> _What the task asks_
Would you repeat each of the lines below exactly?

> _Record extracts_
- - -

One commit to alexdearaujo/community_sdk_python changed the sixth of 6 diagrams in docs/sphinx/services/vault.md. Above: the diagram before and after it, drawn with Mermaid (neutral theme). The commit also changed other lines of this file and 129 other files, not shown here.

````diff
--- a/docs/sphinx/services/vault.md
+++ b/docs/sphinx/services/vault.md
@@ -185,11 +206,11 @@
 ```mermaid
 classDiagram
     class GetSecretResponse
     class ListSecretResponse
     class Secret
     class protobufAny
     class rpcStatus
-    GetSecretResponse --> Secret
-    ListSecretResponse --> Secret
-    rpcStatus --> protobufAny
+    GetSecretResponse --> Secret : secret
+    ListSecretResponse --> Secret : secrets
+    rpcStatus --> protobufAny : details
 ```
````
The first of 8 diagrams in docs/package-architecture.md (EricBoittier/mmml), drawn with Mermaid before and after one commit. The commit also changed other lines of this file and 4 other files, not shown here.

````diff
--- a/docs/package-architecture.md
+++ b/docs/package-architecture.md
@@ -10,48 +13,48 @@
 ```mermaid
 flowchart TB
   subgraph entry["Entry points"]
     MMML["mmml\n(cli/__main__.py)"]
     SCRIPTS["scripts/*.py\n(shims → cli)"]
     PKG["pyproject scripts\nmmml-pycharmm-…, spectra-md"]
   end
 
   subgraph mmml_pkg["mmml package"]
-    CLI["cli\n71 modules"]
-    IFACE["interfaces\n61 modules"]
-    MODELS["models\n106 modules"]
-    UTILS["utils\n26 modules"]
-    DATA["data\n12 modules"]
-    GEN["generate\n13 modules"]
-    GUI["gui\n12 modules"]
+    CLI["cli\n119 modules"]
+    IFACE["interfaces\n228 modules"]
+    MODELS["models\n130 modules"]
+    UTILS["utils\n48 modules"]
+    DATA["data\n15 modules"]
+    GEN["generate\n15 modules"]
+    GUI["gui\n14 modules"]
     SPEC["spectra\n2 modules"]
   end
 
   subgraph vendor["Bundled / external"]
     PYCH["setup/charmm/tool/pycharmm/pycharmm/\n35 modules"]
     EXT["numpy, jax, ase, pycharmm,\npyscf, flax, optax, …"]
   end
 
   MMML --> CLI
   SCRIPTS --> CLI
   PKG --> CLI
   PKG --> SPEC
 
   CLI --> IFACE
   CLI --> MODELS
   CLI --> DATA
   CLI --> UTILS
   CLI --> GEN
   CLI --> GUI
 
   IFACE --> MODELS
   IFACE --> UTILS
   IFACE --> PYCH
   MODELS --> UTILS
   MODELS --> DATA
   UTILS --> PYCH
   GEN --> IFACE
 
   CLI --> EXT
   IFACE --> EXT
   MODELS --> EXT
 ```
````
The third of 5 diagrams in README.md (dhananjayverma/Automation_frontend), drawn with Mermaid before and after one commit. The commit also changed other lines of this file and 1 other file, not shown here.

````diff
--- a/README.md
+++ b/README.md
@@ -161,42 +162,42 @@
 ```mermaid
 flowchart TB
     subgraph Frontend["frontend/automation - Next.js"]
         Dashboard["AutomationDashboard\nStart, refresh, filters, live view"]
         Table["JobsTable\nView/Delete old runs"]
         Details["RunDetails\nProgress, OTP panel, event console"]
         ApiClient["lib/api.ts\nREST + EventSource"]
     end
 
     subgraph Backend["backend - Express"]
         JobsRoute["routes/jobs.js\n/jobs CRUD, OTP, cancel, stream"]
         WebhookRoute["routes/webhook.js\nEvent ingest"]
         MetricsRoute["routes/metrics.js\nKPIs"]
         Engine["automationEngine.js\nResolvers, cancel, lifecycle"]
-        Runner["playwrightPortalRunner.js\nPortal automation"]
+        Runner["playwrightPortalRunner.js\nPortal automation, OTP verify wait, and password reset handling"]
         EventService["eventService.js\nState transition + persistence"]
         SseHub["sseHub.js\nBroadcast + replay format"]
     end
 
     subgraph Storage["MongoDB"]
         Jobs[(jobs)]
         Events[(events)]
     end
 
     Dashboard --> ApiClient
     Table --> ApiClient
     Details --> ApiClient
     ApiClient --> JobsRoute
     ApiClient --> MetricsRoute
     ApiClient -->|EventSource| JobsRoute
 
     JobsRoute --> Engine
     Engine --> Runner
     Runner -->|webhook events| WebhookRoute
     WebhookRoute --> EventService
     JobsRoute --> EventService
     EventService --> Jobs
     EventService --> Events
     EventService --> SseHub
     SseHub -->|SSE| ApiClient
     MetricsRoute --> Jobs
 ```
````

- - -

> _Output_
One commit to alexdearaujo/community_sdk_python changed the sixth of 6 diagrams in docs/sphinx/services/vault.md. Above: the diagram before and after it, drawn with Mermaid (neutral theme). The commit also changed other lines of this file and 129 other files, not shown here.

````diff
--- a/docs/sphinx/services/vault.md
+++ b/docs/sphinx/services/vault.md
@@ -185,11 +206,11 @@
 ```mermaid
 classDiagram
     class GetSecretResponse
     class ListSecretResponse
     class Secret
     class protobufAny
     class rpcStatus
-    GetSecretResponse --> Secret
-    ListSecretResponse --> Secret
-    rpcStatus --> protobufAny
+    GetSecretResponse --> Secret : secret
+    ListSecretResponse --> Secret : secrets
+    rpcStatus --> protobufAny : details
 ```
````
The first of 8 diagrams in docs/package-architecture.md (EricBoittier/mmml), drawn with Mermaid before and after one commit. The commit also changed other lines of this file and 4 other files, not shown here.

````diff
--- a/docs/package-architecture.md
+++ b/docs/package-architecture.md
@@ -10,48 +13,48 @@
 ```mermaid
 flowchart TB
   subgraph entry["Entry points"]
     MMML["mmml\n(cli/__main__.py)"]
     SCRIPTS["scripts/*.py\n(shims → cli)"]
     PKG["pyproject scripts\nmmml-pycharmm-…, spectra-md"]
   end
 
   subgraph mmml_pkg["mmml package"]
-    CLI["cli\n71 modules"]
-    IFACE["interfaces\n61 modules"]
-    MODELS["models\n106 modules"]
-    UTILS["utils\n26 modules"]
-    DATA["data\n12 modules"]
-    GEN["generate\n13 modules"]
-    GUI["gui\n12 modules"]
+    CLI["cli\n119 modules"]
+    IFACE["interfaces\n228 modules"]
+    MODELS["models\n130 modules"]
+    UTILS["utils\n48 modules"]
+    DATA["data\n15 modules"]
+    GEN["generate\n15 modules"]
+    GUI["gui\n14 modules"]
     SPEC["spectra\n2 modules"]
   end
 
   subgraph vendor["Bundled / external"]
     PYCH["setup/charmm/tool/pycharmm/pycharmm/\n35 modules"]
     EXT["numpy, jax, ase, pycharmm,\npyscf, flax, optax, …"]
   end
 
   MMML --> CLI
   SCRIPTS --> CLI
   PKG --> CLI
   PKG --> SPEC
 
   CLI --> IFACE
   CLI --> MODELS
   CLI --> DATA
   CLI --> UTILS
   CLI --> GEN
   CLI --> GUI
 
   IFACE --> MODELS
   IFACE --> UTILS
   IFACE --> PYCH
   MODELS --> UTILS
   MODELS --> DATA
   UTILS --> PYCH
   GEN --> IFACE
 
   CLI --> EXT
   IFACE --> EXT
   MODELS --> EXT
 ```
````
The third of 5 diagrams in README.md (dhananjayverma/Automation_frontend), drawn with Mermaid before and after one commit. The commit also changed other lines of this file and 1 other file, not shown here.

````diff
--- a/README.md
+++ b/README.md
@@ -161,42 +162,42 @@
 ```mermaid
 flowchart TB
     subgraph Frontend["frontend/automation - Next.js"]
         Dashboard["AutomationDashboard\nStart, refresh, filters, live view"]
         Table["JobsTable\nView/Delete old runs"]
         Details["RunDetails\nProgress, OTP panel, event console"]
         ApiClient["lib/api.ts\nREST + EventSource"]
     end
 
     subgraph Backend["backend - Express"]
         JobsRoute["routes/jobs.js\n/jobs CRUD, OTP, cancel, stream"]
         WebhookRoute["routes/webhook.js\nEvent ingest"]
         MetricsRoute["routes/metrics.js\nKPIs"]
         Engine["automationEngine.js\nResolvers, cancel, lifecycle"]
-        Runner["playwrightPortalRunner.js\nPortal automation"]
+        Runner["playwrightPortalRunner.js\nPortal automation, OTP verify wait, and password reset handling"]
         EventService["eventService.js\nState transition + persistence"]
         SseHub["sseHub.js\nBroadcast + replay format"]
     end
 
     subgraph Storage["MongoDB"]
         Jobs[(jobs)]
         Events[(events)]
     end
 
     Dashboard --> ApiClient
     Table --> ApiClient
     Details --> ApiClient
     ApiClient --> JobsRoute
     ApiClient --> MetricsRoute
     ApiClient -->|EventSource| JobsRoute
 
     JobsRoute --> Engine
     Engine --> Runner
     Runner -->|webhook events| WebhookRoute
     WebhookRoute --> EventService
     JobsRoute --> EventService
     EventService --> Jobs
     EventService --> Events
     EventService --> SseHub
     SseHub -->|SSE| ApiClient
     MetricsRoute --> Jobs
 ```
````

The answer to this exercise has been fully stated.